___ Task data ___
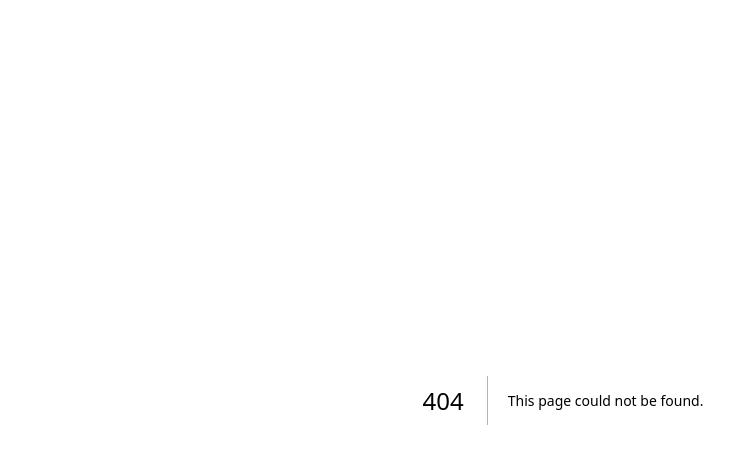
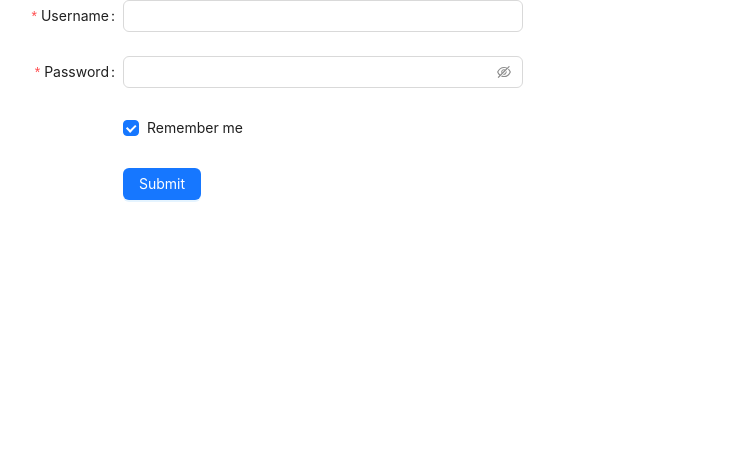
Before and after one commit to techtobit/PH-Project-Management-Dashboard, a Next.js app: page /auth in a window 1280 px wide. Before the commit this address had no page. Shown: the top 464 px of the page, without its empty margins (77-811 px from the left). Built offline with nearby package versions, Linux system fonts and the light colour scheme.

Commit message:
basic auth and dashboard route setup

```diff
--- a/package.json
+++ b/package.json
@@ -9,8 +9,10 @@
     "lint": "next lint"
   },
   "dependencies": {
+    "@ant-design/nextjs-registry": "^1.0.0",
     "antd": "^5.16.5",
     "next": "14.2.3",
+    "nvm": "^0.0.4",
     "react": "^18",
     "react-dom": "^18",
     "zustand": "^4.5.2"
--- /dev/null
+++ b/public/project.json
@@ -0,0 +1,6 @@
+[
+    {
+        "project_title" : "Turncat Task",
+        "discription" : "lorem50"
+    }
+]
--- /dev/null
+++ b/src/app/Dashboard/Dashboard.js
@@ -0,0 +1,32 @@
+"use client"
+import React, { useState,useEffect } from 'react';
+
+const Dashboard = () => {
+    const [data, setData] = useState([]);
+    async function fetchToDo(){
+        try {
+            const response = await fetch('https://jsonplaceholder.typicode.com/todos');
+            if(!response.ok){
+                throw new Error(response.massage)
+            }
+            const data = await response.json();
+            const sliceData = data.slice(0,10);
+            setData(sliceData)
+        } catch (error) {
+            throw new Error(error)
+        }
+    }
+
+    useEffect(()=> {
+        fetchToDo()
+    },[data])
+
+    console.log(data);
+    return(
+        <>
+        <h1>Helllo</h1>
+        </>
+    )
+};
+
+export default Dashboard;
--- /dev/null
+++ b/src/app/Dashboard/page.js
@@ -0,0 +1,6 @@
+import Dashboard from './Dashboard'
+function DashboardPage() {
+  return <Dashboard />;
+}
+
+export default DashboardPage;
--- /dev/null
+++ b/src/app/auth/Login.js
@@ -0,0 +1,92 @@
+"use client"
+import React,{useState} from 'react';
+import { useClient } from 'next/client';
+import { Button, Checkbox, Form, Input } from 'antd';
+
+const Login = () => {
+  const [loading, setLoading] = useState(false);
+
+  const handleSubmit = async (values) => {
+    setLoading(true);
+    try {
+      console.log('Login successful!', values);
+    } catch (error) {
+      console.error('Login failed!', error);
+    } finally {
+      setLoading(false);
+    }
+  };
+
+
+  return (
+    <div >
+      <Form
+        name="basic"
+        labelCol={{
+          span: 8,
+        }}
+        wrapperCol={{
+          span: 16,
+        }}
+        style={{
+          maxWidth: 600,
+        }}
+        initialValues={{
+          remember: true,
+        }}
+        onFinish={handleSubmit}
+        autoComplete="off"
+      >
+        <Form.Item
+          label="Username"
+          name="username"
+          rules={[
+            {
+              required: true,
+              message: 'Please input your username!',
+            },
+          ]}
+        >
+          <Input />
+        </Form.Item>
+
+        <Form.Item
+          label="Password"
+          name="password"
+          rules={[
+            {
+              required: true,
+              message: 'Please input your password!',
+            },
+          ]}
+        >
+          <Input.Password />
+        </Form.Item>
+
+        <Form.Item
+          name="remember"
+          valuePropName="checked"
+          wrapperCol={{
+            offset: 8,
+            span: 16,
+          }}
+        >
+          <Checkbox>Remember me</Checkbox>
+        </Form.Item>
+
+        <Form.Item
+          wrapperCol={{
+            offset: 8,
+            span: 16,
+          }}
+        >
+          <Button type="primary" htmlType="submit" loading={loading}>
+            Submit
+          </Button>
+        </Form.Item>
+      </Form>
+    </div>
+  );
+};
+
+export default Login;
--- /dev/null
+++ b/src/app/auth/page.js
@@ -0,0 +1,8 @@
+import Login from "./Login";
+
+
+function LoginPage() {
+    return <Login />;
+}
+
+export default LoginPage;
--- a/src/app/globals.css
+++ b/src/app/globals.css
@@ -1,33 +1,3 @@
 @tailwind base;
 @tailwind components;
 @tailwind utilities;
-
-:root {
-  --foreground-rgb: 0, 0, 0;
-  --background-start-rgb: 214, 219, 220;
-  --background-end-rgb: 255, 255, 255;
-}
-
-@media (prefers-color-scheme: dark) {
-  :root {
-    --foreground-rgb: 255, 255, 255;
-    --background-start-rgb: 0, 0, 0;
-    --background-end-rgb: 0, 0, 0;
-  }
-}
-
-body {
-  color: rgb(var(--foreground-rgb));
-  background: linear-gradient(
-      to bottom,
-      transparent,
-      rgb(var(--background-end-rgb))
-    )
-    rgb(var(--background-start-rgb));
-}
-
-@layer utilities {
-  .text-balance {
-    text-wrap: balance;
-  }
-}
--- a/src/app/layout.js
+++ b/src/app/layout.js
@@ -4,7 +4,7 @@ import "./globals.css";
 const inter = Inter({ subsets: ["latin"] });
 
 export const metadata = {
-  title: "Create Next App",
+  title: "PMD",
   description: "Generated by create next app",
 };
 
--- a/src/app/page.js
+++ b/src/app/page.js
@@ -1,113 +1,20 @@
-import Image from "next/image";
 
-export default function Home() {
+import Link from 'next/link';
+
+
+
+const Page = () => {
   return (
-    <main className="flex min-h-screen flex-col items-center justify-between p-24">
-      <div className="z-10 max-w-5xl w-full items-center justify-between font-mono text-sm lg:flex">
-        <p className="fixed left-0 top-0 flex w-full justify-center border-b border-gray-300 bg-gradient-to-b from-zinc-200 pb-6 pt-8 backdrop-blur-2xl dark:border-neutral-800 dark:bg-zinc-800/30 dark:from-inherit lg:static lg:w-auto  lg:rounded-xl lg:border lg:bg-gray-200 lg:p-4 lg:dark:bg-zinc-800/30">
-          Get started by editing&nbsp;
-          <code className="font-mono font-bold">src/app/page.js</code>
-        </p>
-        <div className="fixed bottom-0 left-0 flex h-48 w-full items-end justify-center bg-gradient-to-t from-white via-white dark:from-black dark:via-black lg:static lg:h-auto lg:w-auto lg:bg-none">
-          <a
-            className="pointer-events-none flex place-items-center gap-2 p-8 lg:pointer-events-auto lg:p-0"
-            href="https://vercel.com?utm_source=create-next-app&utm_medium=appdir-template&utm_campaign=create-next-app"
-            target="_blank"
-            rel="noopener noreferrer"
-          >
-            By{" "}
-            <Image
-              src="/vercel.svg"
-              alt="Vercel Logo"
-              className="dark:invert"
-              width={100}
-              height={24}
-              priority
-            />
-          </a>
-        </div>
-      </div>
+    <div>
+      <h1>App Page</h1>
+      <Link href="/auth">
+        Login
+      </Link>
+      <Link href="/Dashboard">
+      Dashboard
+      </Link>
+    </div>
+  );
+};
 
-      <div className="relative flex place-items-center before:absolute before:h-[300px] before:w-full sm:before:w-[480px] before:-translate-x-1/2 before:rounded-full before:bg-gradient-radial before:from-white before:to-transparent before:blur-2xl before:content-[''] after:absolute after:-z-20 after:h-[180px] after:w-full sm:after:w-[240px] after:translate-x-1/3 after:bg-gradient-conic after:from-sky-200 after:via-blue-200 after:blur-2xl after:content-[''] before:dark:bg-gradient-to-br before:dark:from-transparent before:dark:to-blue-700 before:dark:opacity-10 after:dark:from-sky-900 after:dark:via-[#0141ff] after:dark:opacity-40 before:lg:h-[360px] z-[-1]">
-        <Image
-          className="relative dark:drop-shadow-[0_0_0.3rem_#ffffff70] dark:invert"
-          src="/next.svg"
-          alt="Next.js Logo"
-          width={180}
-          height={37}
-          priority
-        />
-      </div>
-
-      <div className="mb-32 grid text-center lg:max-w-5xl lg:w-full lg:mb-0 lg:grid-cols-4 lg:text-left">
-        <a
-          href="https://nextjs.org/docs?utm_source=create-next-app&utm_medium=appdir-template&utm_campaign=create-next-app"
-          className="group rounded-lg border border-transparent px-5 py-4 transition-colors hover:border-gray-300 hover:bg-gray-100 hover:dark:border-neutral-700 hover:dark:bg-neutral-800/30"
-          target="_blank"
-          rel="noopener noreferrer"
-        >
-          <h2 className={`mb-3 text-2xl font-semibold`}>
-            Docs{" "}
-            <span className="inline-block transition-transform group-hover:translate-x-1 motion-reduce:transform-none">
-              -&gt;
-            </span>
-          </h2>
-          <p className={`m-0 max-w-[30ch] text-sm opacity-50`}>
-            Find in-depth information about Next.js features and API.
-          </p>
-        </a>
-
-        <a
-          href="https://nextjs.org/learn?utm_source=create-next-app&utm_medium=appdir-template-tw&utm_campaign=create-next-app"
-          className="group rounded-lg border border-transparent px-5 py-4 transition-colors hover:border-gray-300 hover:bg-gray-100 hover:dark:border-neutral-700 hover:dark:bg-neutral-800 hover:dark:bg-opacity-30"
-          target="_blank"
-          rel="noopener noreferrer"
-        >
-          <h2 className={`mb-3 text-2xl font-semibold`}>
-            Learn{" "}
-            <span className="inline-block transition-transform group-hover:translate-x-1 motion-reduce:transform-none">
-              -&gt;
-            </span>
-          </h2>
-          <p className={`m-0 max-w-[30ch] text-sm opacity-50`}>
-            Learn about Next.js in an interactive course with&nbsp;quizzes!
-          </p>
-        </a>
-
-        <a
-          href="https://vercel.com/templates?framework=next.js&utm_source=create-next-app&utm_medium=appdir-template&utm_campaign=create-next-app"
-          className="group rounded-lg border border-transparent px-5 py-4 transition-colors hover:border-gray-300 hover:bg-gray-100 hover:dark:border-neutral-700 hover:dark:bg-neutral-800/30"
-          target="_blank"
-          rel="noopener noreferrer"
-        >
-          <h2 className={`mb-3 text-2xl font-semibold`}>
-            Templates{" "}
-            <span className="inline-block transition-transform group-hover:translate-x-1 motion-reduce:transform-none">
-              -&gt;
-            </span>
-          </h2>
-          <p className={`m-0 max-w-[30ch] text-sm opacity-50`}>
-            Explore starter templates for Next.js.
-          </p>
-        </a>
-
-        <a
-          href="https://vercel.com/new?utm_source=create-next-app&utm_medium=appdir-template&utm_campaign=create-next-app"
-          className="group rounded-lg border border-transparent px-5 py-4 transition-colors hover:border-gray-300 hover:bg-gray-100 hover:dark:border-neutral-700 hover:dark:bg-neutral-800/30"
-          target="_blank"
-          rel="noopener noreferrer"
-        >
-          <h2 className={`mb-3 text-2xl font-semibold`}>
-            Deploy{" "}
-            <span className="inline-block transition-transform group-hover:translate-x-1 motion-reduce:transform-none">
-              -&gt;
-            </span>
-          </h2>
-          <p className={`m-0 max-w-[30ch] text-sm opacity-50 text-balance`}>
-            Instantly deploy your Next.js site to a shareable URL with Vercel.
-          </p>
-        </a>
-      </div>
-    </main>
-  );
-}
+export default Page;
```
Also changed, not shown: 1 other file (tests, documents, lock files or other folders).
___
**Exercise requirements:** Go through the entries and filter for lines holding the word "export"; copy each match.

**Finished exercise:**
+export default Dashboard;
+export default DashboardPage;
+export default Login;
+export default LoginPage;
 export const metadata = {
-export default function Home() {
+export default Page;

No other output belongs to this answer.